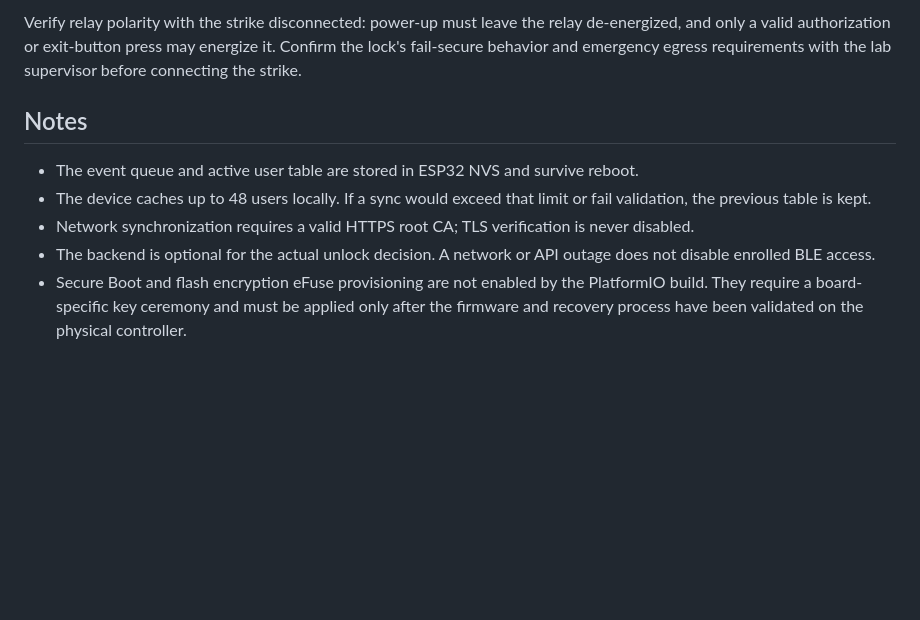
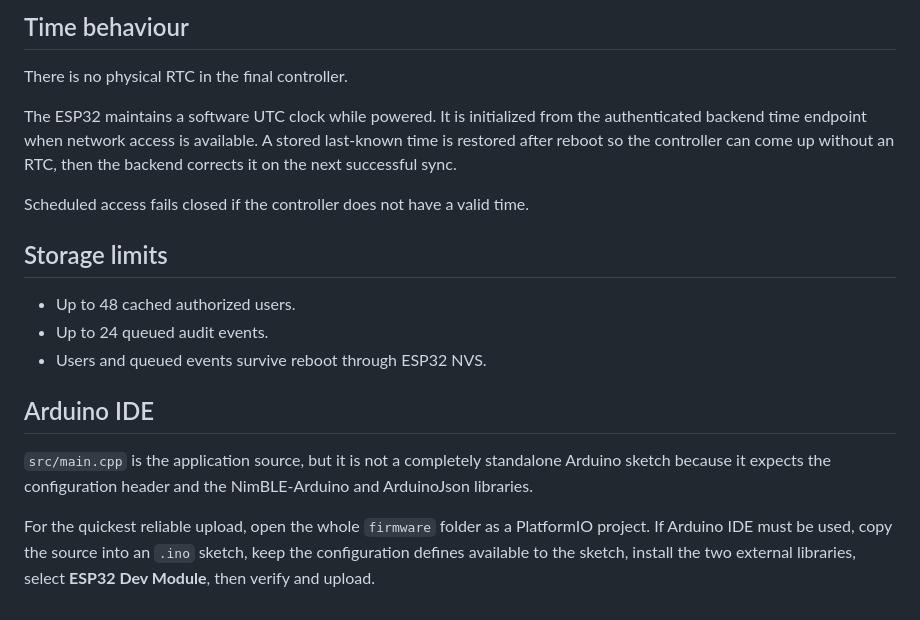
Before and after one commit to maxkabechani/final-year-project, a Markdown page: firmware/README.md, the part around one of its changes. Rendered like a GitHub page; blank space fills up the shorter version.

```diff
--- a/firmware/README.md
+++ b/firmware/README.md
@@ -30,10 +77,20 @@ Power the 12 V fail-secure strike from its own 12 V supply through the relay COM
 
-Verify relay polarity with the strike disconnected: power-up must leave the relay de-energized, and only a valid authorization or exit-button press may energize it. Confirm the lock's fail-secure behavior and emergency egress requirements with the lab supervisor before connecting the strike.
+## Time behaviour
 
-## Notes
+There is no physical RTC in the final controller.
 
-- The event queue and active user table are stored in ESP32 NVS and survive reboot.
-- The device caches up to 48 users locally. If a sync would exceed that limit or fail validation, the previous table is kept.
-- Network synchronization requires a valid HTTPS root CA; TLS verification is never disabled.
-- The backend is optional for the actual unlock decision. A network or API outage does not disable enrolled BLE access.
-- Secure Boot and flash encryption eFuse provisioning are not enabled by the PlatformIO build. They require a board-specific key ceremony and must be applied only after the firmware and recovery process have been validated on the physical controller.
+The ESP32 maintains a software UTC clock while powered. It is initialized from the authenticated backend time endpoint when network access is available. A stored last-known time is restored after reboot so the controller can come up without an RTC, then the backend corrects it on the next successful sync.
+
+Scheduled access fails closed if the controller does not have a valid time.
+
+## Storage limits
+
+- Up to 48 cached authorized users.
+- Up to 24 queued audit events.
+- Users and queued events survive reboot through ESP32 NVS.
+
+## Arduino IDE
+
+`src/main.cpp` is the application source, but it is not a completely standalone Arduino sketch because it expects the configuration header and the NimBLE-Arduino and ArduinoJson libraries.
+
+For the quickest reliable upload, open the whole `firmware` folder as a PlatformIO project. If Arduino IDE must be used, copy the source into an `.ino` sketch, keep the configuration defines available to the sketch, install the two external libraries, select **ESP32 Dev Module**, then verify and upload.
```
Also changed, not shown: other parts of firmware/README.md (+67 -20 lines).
==
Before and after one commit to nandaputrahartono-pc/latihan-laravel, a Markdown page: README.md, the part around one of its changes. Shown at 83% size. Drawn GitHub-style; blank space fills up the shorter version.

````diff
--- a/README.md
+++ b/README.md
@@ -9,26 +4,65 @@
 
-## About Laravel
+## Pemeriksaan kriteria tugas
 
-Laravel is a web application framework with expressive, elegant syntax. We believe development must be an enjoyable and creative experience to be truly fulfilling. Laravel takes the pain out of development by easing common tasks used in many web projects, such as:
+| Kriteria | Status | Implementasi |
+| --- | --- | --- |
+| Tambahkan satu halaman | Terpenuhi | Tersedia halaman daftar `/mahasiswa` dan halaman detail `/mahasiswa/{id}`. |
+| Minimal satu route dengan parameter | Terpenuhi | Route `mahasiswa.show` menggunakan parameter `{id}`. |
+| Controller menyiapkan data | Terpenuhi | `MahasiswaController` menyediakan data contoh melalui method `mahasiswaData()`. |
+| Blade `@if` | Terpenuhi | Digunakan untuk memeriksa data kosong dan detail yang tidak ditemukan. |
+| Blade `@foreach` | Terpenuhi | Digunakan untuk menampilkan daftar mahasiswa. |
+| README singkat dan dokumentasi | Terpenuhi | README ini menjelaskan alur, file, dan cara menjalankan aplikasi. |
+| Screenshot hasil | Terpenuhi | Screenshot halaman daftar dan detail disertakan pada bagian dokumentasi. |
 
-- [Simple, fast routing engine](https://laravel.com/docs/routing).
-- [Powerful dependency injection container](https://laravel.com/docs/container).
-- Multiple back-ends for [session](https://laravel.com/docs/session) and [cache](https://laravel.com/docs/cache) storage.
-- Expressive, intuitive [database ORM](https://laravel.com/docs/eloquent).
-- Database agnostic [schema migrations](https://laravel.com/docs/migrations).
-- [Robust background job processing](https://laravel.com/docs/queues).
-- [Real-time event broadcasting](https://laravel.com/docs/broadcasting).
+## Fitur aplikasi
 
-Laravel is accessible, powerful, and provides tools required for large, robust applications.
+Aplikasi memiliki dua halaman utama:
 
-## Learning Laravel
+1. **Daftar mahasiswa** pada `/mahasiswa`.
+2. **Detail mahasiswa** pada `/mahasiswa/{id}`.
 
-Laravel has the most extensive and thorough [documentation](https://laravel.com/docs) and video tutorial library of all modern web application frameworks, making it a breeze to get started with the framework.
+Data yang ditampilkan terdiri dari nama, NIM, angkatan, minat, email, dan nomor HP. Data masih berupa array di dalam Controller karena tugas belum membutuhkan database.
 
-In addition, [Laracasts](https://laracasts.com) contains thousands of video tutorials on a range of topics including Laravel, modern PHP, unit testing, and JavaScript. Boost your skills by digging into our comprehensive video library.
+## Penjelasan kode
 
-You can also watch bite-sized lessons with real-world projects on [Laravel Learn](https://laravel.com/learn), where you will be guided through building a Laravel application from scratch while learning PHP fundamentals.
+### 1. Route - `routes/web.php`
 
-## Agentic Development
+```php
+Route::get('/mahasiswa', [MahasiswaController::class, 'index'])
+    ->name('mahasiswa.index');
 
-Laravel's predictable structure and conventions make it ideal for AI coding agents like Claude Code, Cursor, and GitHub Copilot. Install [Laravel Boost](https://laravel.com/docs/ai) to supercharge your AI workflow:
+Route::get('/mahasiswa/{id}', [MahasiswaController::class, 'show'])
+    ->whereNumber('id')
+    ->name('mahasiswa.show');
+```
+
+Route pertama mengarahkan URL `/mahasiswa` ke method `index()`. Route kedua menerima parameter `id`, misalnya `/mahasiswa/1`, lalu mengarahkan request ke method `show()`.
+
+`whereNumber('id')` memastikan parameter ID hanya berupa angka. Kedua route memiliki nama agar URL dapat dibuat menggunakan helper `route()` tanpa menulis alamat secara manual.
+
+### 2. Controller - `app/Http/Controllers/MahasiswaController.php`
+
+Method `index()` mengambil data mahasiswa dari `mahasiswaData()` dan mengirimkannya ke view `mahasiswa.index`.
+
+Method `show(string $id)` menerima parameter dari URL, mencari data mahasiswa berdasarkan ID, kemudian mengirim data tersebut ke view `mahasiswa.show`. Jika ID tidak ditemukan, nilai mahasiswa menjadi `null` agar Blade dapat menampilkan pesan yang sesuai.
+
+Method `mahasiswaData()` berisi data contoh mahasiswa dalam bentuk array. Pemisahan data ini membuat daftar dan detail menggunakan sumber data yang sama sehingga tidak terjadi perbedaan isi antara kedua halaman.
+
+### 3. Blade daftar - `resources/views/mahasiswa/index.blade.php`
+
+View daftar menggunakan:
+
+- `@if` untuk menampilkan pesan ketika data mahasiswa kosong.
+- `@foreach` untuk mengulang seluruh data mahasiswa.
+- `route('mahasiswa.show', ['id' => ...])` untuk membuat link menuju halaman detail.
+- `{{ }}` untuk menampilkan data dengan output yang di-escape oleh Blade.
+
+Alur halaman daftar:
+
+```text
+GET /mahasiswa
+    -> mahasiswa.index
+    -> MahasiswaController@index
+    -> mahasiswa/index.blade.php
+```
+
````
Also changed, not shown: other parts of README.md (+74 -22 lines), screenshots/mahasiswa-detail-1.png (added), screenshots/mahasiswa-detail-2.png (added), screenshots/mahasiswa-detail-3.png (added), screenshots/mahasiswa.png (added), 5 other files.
---
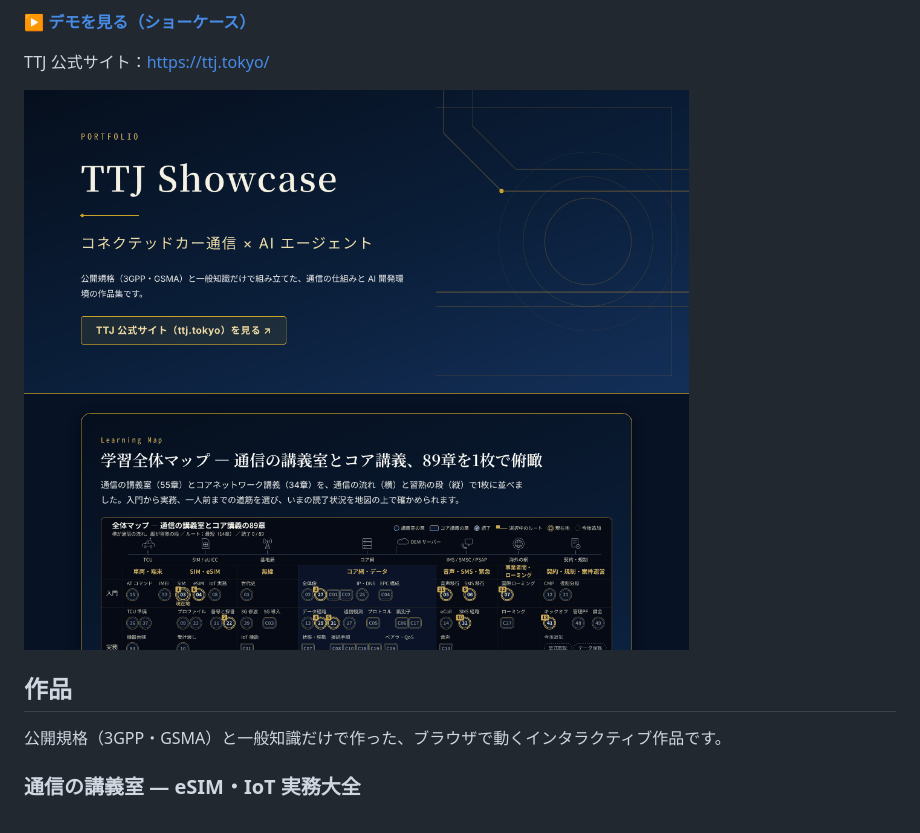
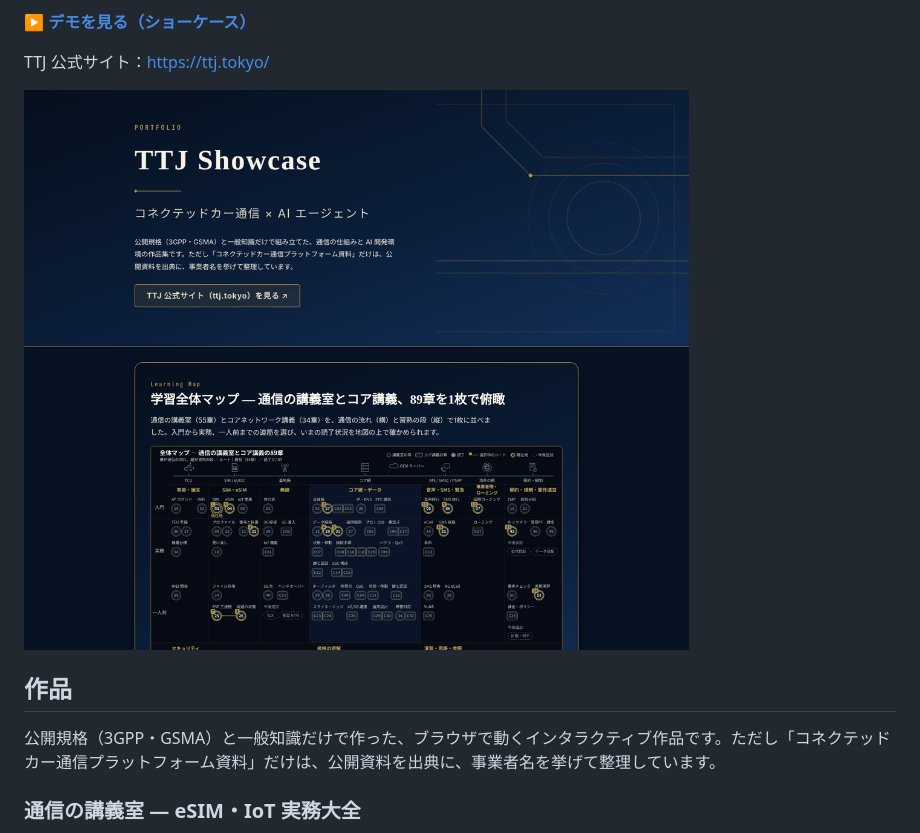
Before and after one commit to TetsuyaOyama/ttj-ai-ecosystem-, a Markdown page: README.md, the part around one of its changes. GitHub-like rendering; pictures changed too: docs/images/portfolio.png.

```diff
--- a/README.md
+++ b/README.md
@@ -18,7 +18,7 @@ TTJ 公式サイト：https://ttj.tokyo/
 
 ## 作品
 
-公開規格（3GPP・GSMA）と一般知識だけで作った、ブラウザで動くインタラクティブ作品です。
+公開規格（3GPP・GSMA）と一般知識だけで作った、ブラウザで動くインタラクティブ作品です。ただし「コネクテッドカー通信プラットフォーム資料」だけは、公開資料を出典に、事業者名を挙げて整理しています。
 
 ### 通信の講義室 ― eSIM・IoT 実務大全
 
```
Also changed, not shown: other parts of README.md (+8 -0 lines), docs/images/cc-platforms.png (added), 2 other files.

→ Problem
Could you state how many lines of the data include the word "GitHub"? Only the number is needed.

→ Exercise solution
4